**THE PROBLEM**
Below is a listing. Output every line of it exactly.

**GIVEN RECORDS**
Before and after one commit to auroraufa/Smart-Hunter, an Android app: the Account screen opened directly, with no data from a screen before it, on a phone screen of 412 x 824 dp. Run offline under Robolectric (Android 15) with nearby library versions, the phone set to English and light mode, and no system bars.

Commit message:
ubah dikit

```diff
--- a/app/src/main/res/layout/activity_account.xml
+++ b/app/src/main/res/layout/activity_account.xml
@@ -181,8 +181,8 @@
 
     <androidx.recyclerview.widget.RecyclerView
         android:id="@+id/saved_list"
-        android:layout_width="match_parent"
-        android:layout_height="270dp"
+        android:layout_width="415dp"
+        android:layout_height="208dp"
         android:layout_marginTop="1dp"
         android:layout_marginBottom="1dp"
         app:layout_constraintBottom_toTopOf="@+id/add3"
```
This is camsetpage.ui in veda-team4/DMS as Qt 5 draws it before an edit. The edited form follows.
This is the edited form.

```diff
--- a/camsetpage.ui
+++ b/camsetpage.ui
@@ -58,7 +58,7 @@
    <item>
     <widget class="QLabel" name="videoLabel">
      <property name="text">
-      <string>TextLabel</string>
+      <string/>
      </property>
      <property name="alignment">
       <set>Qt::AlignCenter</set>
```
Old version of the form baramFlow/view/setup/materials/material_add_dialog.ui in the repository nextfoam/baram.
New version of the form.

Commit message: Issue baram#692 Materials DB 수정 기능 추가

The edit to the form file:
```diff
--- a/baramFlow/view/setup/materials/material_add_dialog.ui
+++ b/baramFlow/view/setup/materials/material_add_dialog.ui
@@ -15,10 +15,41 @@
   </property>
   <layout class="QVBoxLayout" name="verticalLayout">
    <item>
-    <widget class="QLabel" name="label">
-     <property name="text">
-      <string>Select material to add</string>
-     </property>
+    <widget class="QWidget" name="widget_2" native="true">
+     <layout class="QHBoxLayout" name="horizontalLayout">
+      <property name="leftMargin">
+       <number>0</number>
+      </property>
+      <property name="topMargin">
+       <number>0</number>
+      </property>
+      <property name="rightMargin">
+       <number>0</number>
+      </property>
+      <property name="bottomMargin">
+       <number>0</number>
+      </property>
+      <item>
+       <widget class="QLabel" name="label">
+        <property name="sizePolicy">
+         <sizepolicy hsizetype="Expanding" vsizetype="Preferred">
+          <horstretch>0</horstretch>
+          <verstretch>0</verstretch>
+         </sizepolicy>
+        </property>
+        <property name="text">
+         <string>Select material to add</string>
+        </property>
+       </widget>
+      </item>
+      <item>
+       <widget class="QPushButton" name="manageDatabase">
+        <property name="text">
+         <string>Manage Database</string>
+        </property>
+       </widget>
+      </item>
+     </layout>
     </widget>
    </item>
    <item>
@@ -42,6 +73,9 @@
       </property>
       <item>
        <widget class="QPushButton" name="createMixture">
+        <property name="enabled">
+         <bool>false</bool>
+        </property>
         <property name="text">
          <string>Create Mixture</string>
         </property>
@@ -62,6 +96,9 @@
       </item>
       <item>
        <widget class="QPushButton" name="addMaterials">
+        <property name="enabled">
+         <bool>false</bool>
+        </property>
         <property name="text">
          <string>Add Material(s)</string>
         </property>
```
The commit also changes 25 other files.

**RESULT BELOW**
Before and after one commit to auroraufa/Smart-Hunter, an Android app: the Account screen opened directly, with no data from a screen before it, on a phone screen of 412 x 824 dp. Run offline under Robolectric (Android 15) with nearby library versions, the phone set to English and light mode, and no system bars.

Commit message:
ubah dikit

```diff
--- a/app/src/main/res/layout/activity_account.xml
+++ b/app/src/main/res/layout/activity_account.xml
@@ -181,8 +181,8 @@
 
     <androidx.recyclerview.widget.RecyclerView
         android:id="@+id/saved_list"
-        android:layout_width="match_parent"
-        android:layout_height="270dp"
+        android:layout_width="415dp"
+        android:layout_height="208dp"
         android:layout_marginTop="1dp"
         android:layout_marginBottom="1dp"
         app:layout_constraintBottom_toTopOf="@+id/add3"
```
This is camsetpage.ui in veda-team4/DMS as Qt 5 draws it before an edit. The edited form follows.
This is the edited form.

```diff
--- a/camsetpage.ui
+++ b/camsetpage.ui
@@ -58,7 +58,7 @@
    <item>
     <widget class="QLabel" name="videoLabel">
      <property name="text">
-      <string>TextLabel</string>
+      <string/>
      </property>
      <property name="alignment">
       <set>Qt::AlignCenter</set>
```
Old version of the form baramFlow/view/setup/materials/material_add_dialog.ui in the repository nextfoam/baram.
New version of the form.

Commit message: Issue baram#692 Materials DB 수정 기능 추가

The edit to the form file:
```diff
--- a/baramFlow/view/setup/materials/material_add_dialog.ui
+++ b/baramFlow/view/setup/materials/material_add_dialog.ui
@@ -15,10 +15,41 @@
   </property>
   <layout class="QVBoxLayout" name="verticalLayout">
    <item>
-    <widget class="QLabel" name="label">
-     <property name="text">
-      <string>Select material to add</string>
-     </property>
+    <widget class="QWidget" name="widget_2" native="true">
+     <layout class="QHBoxLayout" name="horizontalLayout">
+      <property name="leftMargin">
+       <number>0</number>
+      </property>
+      <property name="topMargin">
+       <number>0</number>
+      </property>
+      <property name="rightMargin">
+       <number>0</number>
+      </property>
+      <property name="bottomMargin">
+       <number>0</number>
+      </property>
+      <item>
+       <widget class="QLabel" name="label">
+        <property name="sizePolicy">
+         <sizepolicy hsizetype="Expanding" vsizetype="Preferred">
+          <horstretch>0</horstretch>
+          <verstretch>0</verstretch>
+         </sizepolicy>
+        </property>
+        <property name="text">
+         <string>Select material to add</string>
+        </property>
+       </widget>
+      </item>
+      <item>
+       <widget class="QPushButton" name="manageDatabase">
+        <property name="text">
+         <string>Manage Database</string>
+        </property>
+       </widget>
+      </item>
+     </layout>
     </widget>
    </item>
    <item>
@@ -42,6 +73,9 @@
       </property>
       <item>
        <widget class="QPushButton" name="createMixture">
+        <property name="enabled">
+         <bool>false</bool>
+        </property>
         <property name="text">
          <string>Create Mixture</string>
         </property>
@@ -62,6 +96,9 @@
       </item>
       <item>
        <widget class="QPushButton" name="addMaterials">
+        <property name="enabled">
+         <bool>false</bool>
+        </property>
         <property name="text">
          <string>Add Material(s)</string>
         </property>
```
The commit also changes 25 other files.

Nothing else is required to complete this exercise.